Sandy Hartman is frustrated. She’s not allowed back to work at London Health Sciences Centre because she’s not been vaccinated against COVID-19.
“At this point in time, the policy is outdated, and I’m hoping we can see some change,” said Hartman.
A staff nurse at LHSC for the past 12 years, Hartman, who is eight months pregnant, has been put on an unpaid leave of absence by the hospital because of her vaccination status.
She believes the softening of other COVID regulations recently, like mandatory masking and patient screening, means she should be allowed back to work.
“We’re letting patients and families come into the hospital not knowing their vaccination status, and we are allowing staff who are COVID positive to be working, yet I can’t go back to work as a healthy, unvaccinated staff member,” said Hartman.
Alanna Fitzpatrick knows exactly what Hartman is going through.

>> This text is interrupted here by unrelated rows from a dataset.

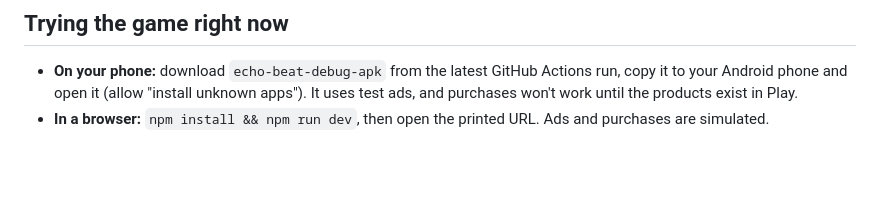
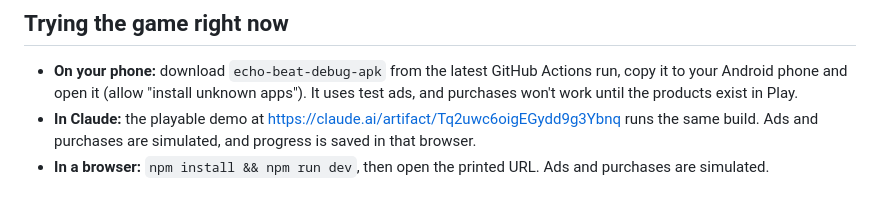
Before and after one commit to Teoptrs/echo-beat, a Markdown page: LAUNCH_CHECKLIST.md, the part around the change. GitHub-like rendering; blank space fills up the shorter version.

Commit message:
Link the playable demo from the launch checklist
Co-Authored-By: Claude Opus 5.5 (1M context) <noreply@anthropic.com>
Claude-Session: https://claude.ai/code/session_01D3s8r4UsNSfN852sUuVsJt

```diff
--- a/LAUNCH_CHECKLIST.md
+++ b/LAUNCH_CHECKLIST.md
@@ -90,4 +90,5 @@ These can only be created after a build with billing has been uploaded (step 6).
 ## Trying the game right now
 
 - **On your phone:** download `echo-beat-debug-apk` from the latest GitHub Actions run, copy it to your Android phone and open it (allow "install unknown apps"). It uses test ads, and purchases won't work until the products exist in Play.
+- **In Claude:** the playable demo at https://claude.ai/artifact/Tq2uwc6oigEGydd9g3Ybnq runs the same build. Ads and purchases are simulated, and progress is saved in that browser.
 - **In a browser:** `npm install && npm run dev`, then open the printed URL. Ads and purchases are simulated.
```
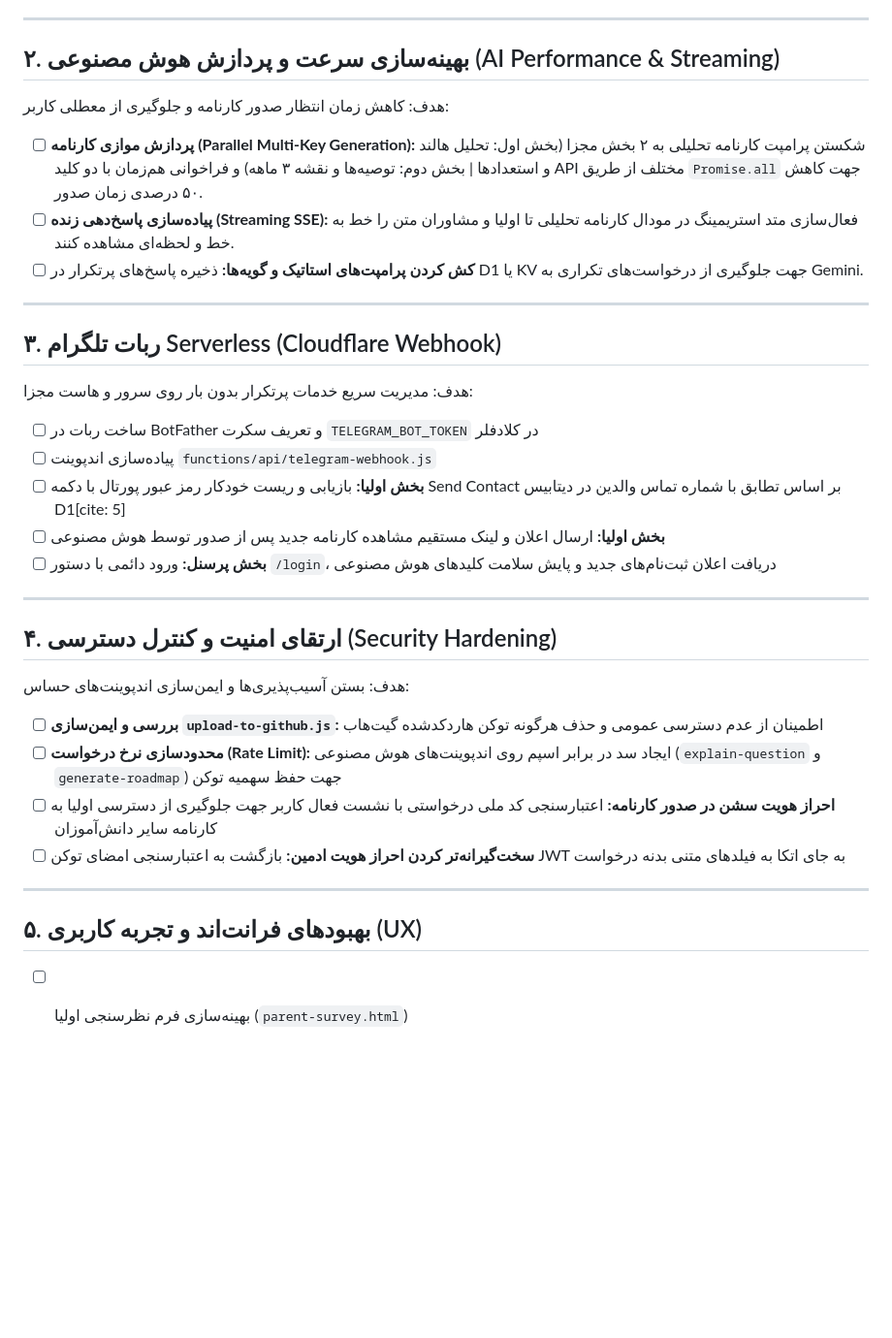
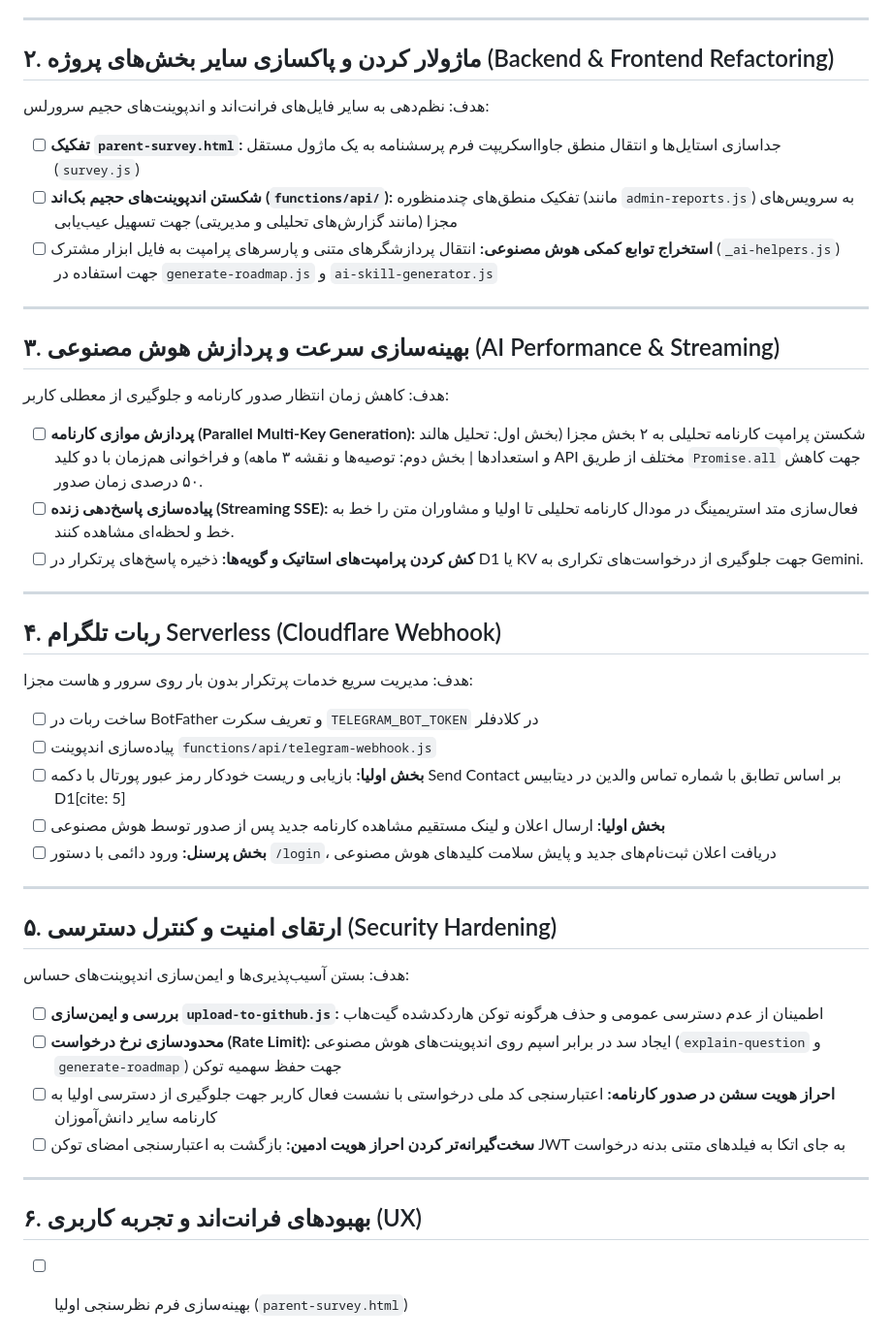
Before and after one commit to ahmadmahnaz66-tech/talent-assessment, a Markdown page: ROADMAP.md, the part around the change. Shown at 97% size. GitHub-like rendering; blank space fills up the shorter version.

```diff
--- a/ROADMAP.md
+++ b/ROADMAP.md
@@ -30,7 +30,15 @@
 
 ---
 
-## ۲. بهینه‌سازی سرعت و پردازش هوش مصنوعی (AI Performance & Streaming)
+## ۲. ماژولار کردن و پاکسازی سایر بخش‌های پروژه (Backend & Frontend Refactoring)
+هدف: نظم‌دهی به سایر فایل‌های فرانت‌اند و اندپوینت‌های حجیم سرورلس:
+- [ ] **تفکیک `parent-survey.html`:** جداسازی استایل‌ها و انتقال منطق جاوااسکریپت فرم پرسشنامه به یک ماژول مستقل (`survey.js`)
+- [ ] **شکستن اندپوینت‌های حجیم بک‌اند (`functions/api/`):** تفکیک منطق‌های چندمنظوره (مانند `admin-reports.js`) به سرویس‌های مجزا (مانند گزارش‌های تحلیلی و مدیریتی) جهت تسهیل عیب‌یابی
+- [ ] **استخراج توابع کمکی هوش مصنوعی:** انتقال پردازشگرهای متنی و پارسرهای پرامپت به فایل ابزار مشترک (`_ai-helpers.js`) جهت استفاده در `generate-roadmap.js` و `ai-skill-generator.js`
+
+---
+
+## ۳. بهینه‌سازی سرعت و پردازش هوش مصنوعی (AI Performance & Streaming)
 هدف: کاهش زمان انتظار صدور کارنامه و جلوگیری از معطلی کاربر:
 - [ ] **پردازش موازی کارنامه (Parallel Multi-Key Generation):** شکستن پرامپت کارنامه تحلیلی به ۲ بخش مجزا (بخش اول: تحلیل هالند و استعدادها | بخش دوم: توصیه‌ها و نقشه ۳ ماهه) و فراخوانی هم‌زمان با دو کلید API مختلف از طریق `Promise.all` جهت کاهش ۵۰ درصدی زمان صدور.
 - [ ] **پیاده‌سازی پاسخ‌دهی زنده (Streaming SSE):** فعال‌سازی متد استریمینگ در مودال کارنامه تحلیلی تا اولیا و مشاوران متن را خط به خط و لحظه‌ای مشاهده کنند.
@@ -38,7 +46,7 @@
 
 ---
 
-## ۳. ربات تلگرام Serverless (Cloudflare Webhook)
+## ۴. ربات تلگرام Serverless (Cloudflare Webhook)
 هدف: مدیریت سریع خدمات پرتکرار بدون بار روی سرور و هاست مجزا:
 - [ ] ساخت ربات در BotFather و تعریف سکرت `TELEGRAM_BOT_TOKEN` در کلادفلر
 - [ ] پیاده‌سازی اندپوینت `functions/api/telegram-webhook.js`
@@ -48,7 +56,7 @@
 
 ---
 
-## ۴. ارتقای امنیت و کنترل دسترسی (Security Hardening)
+## ۵. ارتقای امنیت و کنترل دسترسی (Security Hardening)
 هدف: بستن آسیب‌پذیری‌ها و ایمن‌سازی اندپوینت‌های حساس:
 - [ ] **بررسی و ایمن‌سازی `upload-to-github.js`:** اطمینان از عدم دسترسی عمومی و حذف هرگونه توکن هاردکدشده گیت‌هاب
 - [ ] **محدودسازی نرخ درخواست (Rate Limit):** ایجاد سد در برابر اسپم روی اندپوینت‌های هوش مصنوعی (`explain-question` و `generate-roadmap`) جهت حفظ سهمیه توکن
@@ -57,6 +65,6 @@
 
 ---
 
-## ۵. بهبودهای فرانت‌اند و تجربه کاربری (UX)
+## ۶. بهبودهای فرانت‌اند و تجربه کاربری (UX)
 - [ ] بهینه‌سازی فرم نظرسنجی اولیا (`parent-survey.html`)
 - [ ] نمایش پیشرفت زنده درصد همگام‌سازی‌های دسته‌ای در پنل مدیریت[cite: 5]
```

She had her privileges to practice plastic and reconstructive surgery at the Stratford General Hospital suspended in November of 2021 because she wouldn’t get vaccinated.
“I don’t think anyone would argue that a healthcare worker who had two primary doses two years ago would have any risk difference than someone with natural immunity,” said the Stratford, Ont. surgeon.
Alanna Fitzpatrick and Sandy Hartman met in Stratford on June 15, 2023, to discuss hospital vaccination policies that have cost both of them their paycheque. (Scott Miller/CTV News London)
While other COVID regulations have loosened at Ontario hospitals this year, mandatory vaccination is still a requirement, according to hospital officials.
“The emergency is over, the pandemic is not over. COVID-19 is still present in our communities. We encourage people to maintain their boosters, and we provide care to vulnerable individuals, so it really is to protect our patients, staff, and visitors,” said Mary Cardinal, Huron-Perth Healthcare Alliance’s (HPHA) Vice-President of People and Chief Quality Executive.
Both Hartman and Fitzpatrick feel as though it’s time for Ontario hospitals to change their vaccine policies, especially since the province is in the midst of a chronic healthcare worker shortage that’s closing emergency departments across the province.
“It’s not just my job that gets saved, but many, many other nurses. Hundreds across Ontario would be able to get back into the workforce and be able to help in this crisis situation,” said Hartman.
“Probably the threat of a shortage of nurses is worse than the threat of COVID at this point,” said Fitzpatrick. “As a small town physician, I am really hoping it is going to be the small hospitals that move first, and recruit these nurses,” said Fitzpatrick.
Cardinal said hospital vaccine policies around COVID-19 at the HPHA could change, but they aren’t being removed right now.
“Never say never, but this is a requirement at the moment, and is not actively under consideration,” said Cardinal.